As a dyed-in-the-wool pessimist, I rarely see the glass as half full. So when a young colleague told me I have “radical hope,” I thought she had mistakenly sent me an email meant for another.

She proclaimed this upon my helping her escape a toxic work environment — her first professional position — intact. There, an abusive department head systematically undermined department members’ mental (and physical) well-being with intimidating divide-and-conquer tactics.

My colleague knew from my criticism of positive psychology that I’m against pushing bright-sided thinking on others, including the hope and optimism that positive psychologists consider to be virtuous “character strengths” that entail expecting that “future good events will outweigh bad events.”

Although an optimistic coping style works well for many people, it can diminish constructive coping for many others. I have often said that there’s no one right way to cope with all the pain of living. Therefore, we should not insist that others cope in ways that work best for each of us.

In an interview for the article “Seeing Pessimism’s Place in a Smiley-Faced World” and in the NPR This I Believe essay “A Positive Attitude is Overrated,” I made a case for allowing people to feel bad in tough times. Barraging people in distress with look-on-the-bright-side, be-grateful-for-what-you-have mandates can make them feel bad about feeling bad: I call this the “tyranny of the positive attitude.”

Given my negative views about mandatory positivity, how could my colleague describe me as hopeful? She explained that “radical hope” is not the kind that is “syrupy or positive,” but rather “the kind that refuses to believe that this broken/unjust world is all that is possible” and demands acting on that belief.


I’ve never considered my belief in the potential of taking action to effect change to be a form of hope. But I knew I was born to fight — especially lies and injustice, which work synergistically. When Mainers find my in-your-face style off-putting, even after 42 years of residency, I apologetically explain, “You can take the girl out of the Bronx, but you can’t take the Bronx out of the girl.”

Activist journalist Barbara Ehrenreich famously wrote in “Pathologies of Hope”: “I hate hope. . . . There. It’s out. Let pestilence rain down on me, for a whole chorus of voices rise up to insist that hope, optimism, and a ‘positive attitude’ are the keys to health and longevity.” Ehrenreich said we shouldn’t “mistake this condition for hopelessness, in the beaten or passive sense, or confuse it with unhappiness.” She concluded, “The trick, as my teen hero Camus wrote, is to draw strength from the ‘refusal to hope . . . .’ To be hope-free is to acknowledge the lion in the tall grass, the tumor in the CAT scan, and to plan one’s moves accordingly.”

In other words, rather than merely hoping for good outcomes, we should take action based on knowing the hard realities that confront us. Ehrenreich seemingly has my kind of hope: the belief that by knowing the real, we can take informed action that can bring better outcomes in principle, albeit not always in practice. Ukrainian civilians who’ve taken up arms and made Molotov cocktails to resist Russian invaders surely embody radical hope, including those who accept they may fail.

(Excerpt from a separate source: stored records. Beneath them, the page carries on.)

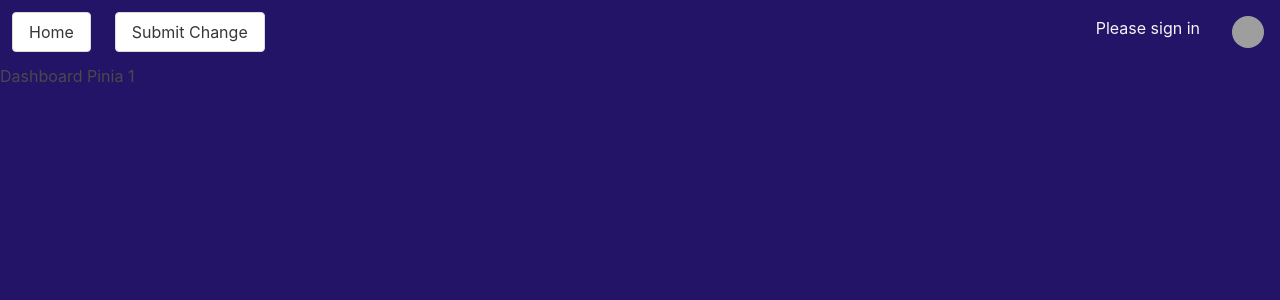
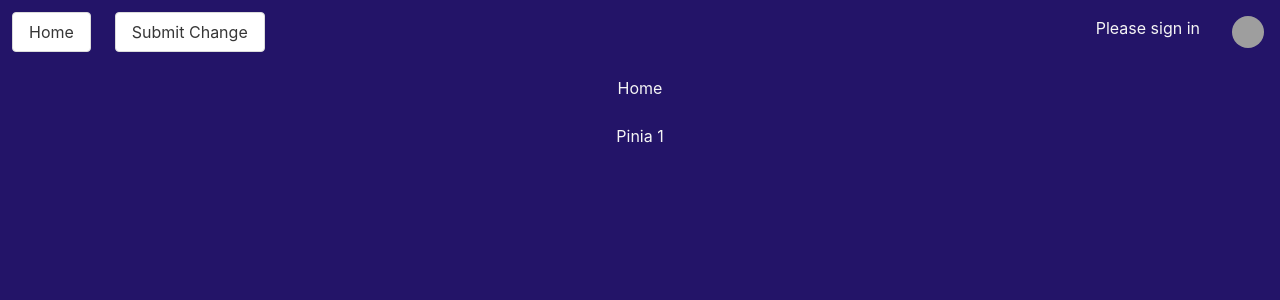
Before and after one commit to Catalyst-Auditing/Catalyst-Parameters-Dashboard, a Vue app: page / in a window 1280 px wide. Shown: the top 300 px of the page. Built offline with nearby package versions, Linux system fonts and the light colour scheme; grey boxes are pictures that could not be loaded.

Commit message:
Testing state

```diff
--- a/src/components/Account.vue
+++ b/src/components/Account.vue
@@ -85,7 +85,7 @@
     </div>
     <div>
       <label for="full_name">Name</label>
-      <input id="full_name" type="text" v-model="full_name" />
+      <input id="full_name" type="text" v-model="full_name" disabled />
     </div>
 
     <div>
--- a/src/views/Home.vue
+++ b/src/views/Home.vue
@@ -5,9 +5,13 @@
 const store = useStore()
 </script>
 <template>
-    <div>
-        Dashboard
-        {{ store.name }}
-        {{ store.number }}
+    <div class="has-text-light">
+    <div class="column is-half is-offset-one-quarter has-text-centered">
+      Home
+    </div>
+    <div class="column is-half is-offset-one-quarter has-text-centered">
+      {{ store.name }}
+      {{ store.number }}
+    </div>
     </div>
 </template>
--- a/src/views/SubmitChange.vue
+++ b/src/views/SubmitChange.vue
@@ -19,12 +19,25 @@ const session = ref()
 </script>
 
 <template>
-  <div>
+  <div class="has-text-light">
+    <div class="column is-half is-offset-one-quarter has-text-centered">
+      Submit Change
+    </div>
     <div v-if="session" :session="session">
-        {{ store.name }}{{ store.number }}
-        <button @click="store.changeName('Roberto')">Change name to Roberto</button>
-        <button @click="store.changeNumber(2)">Change number to 2</button>
-        <button @click="store.$reset">reset store</button>
+      <div class="column is-half is-offset-one-quarter has-text-centered">
+          {{ store.name }}
+          {{ store.number }}
+      </div>
+      <div class="column is-half is-offset-one-quarter has-text-centered">
+        <button class="button m-3" @click="store.changeName('Roberto')">Change name to Roberto</button>
+      </div>
+      <div class="column is-half is-offset-one-quarter has-text-centered">
+        <button class="button m-3" @click="store.changeNumber(2)">Change number to 2</button>
+      </div>
+      <div class="column is-half is-offset-one-quarter has-text-centered">
+        <button class="button m-3" @click="store.$reset">reset store</button>
+      </div>
+      <div></div>
     </div>
     <Auth v-else />
   </div>
```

Taking action in situations that aren’t life-threatening can also reflect radical hope. For example, I contribute to 2022 Democratic candidates across America despite my fear that trying to preserve democracy in America will require pulling a pro-democracy rabbit out of the anti-democracy MAGA hat that the many Trump-aligned Americans have readily donned. In my view, sending aid to Ukraine might be a better bet, not owing to the Ukrainian optimism that Americans enthusiastically applaud, but because the Ukrainian people understand the tyranny of autocracy in ways we Americans do not.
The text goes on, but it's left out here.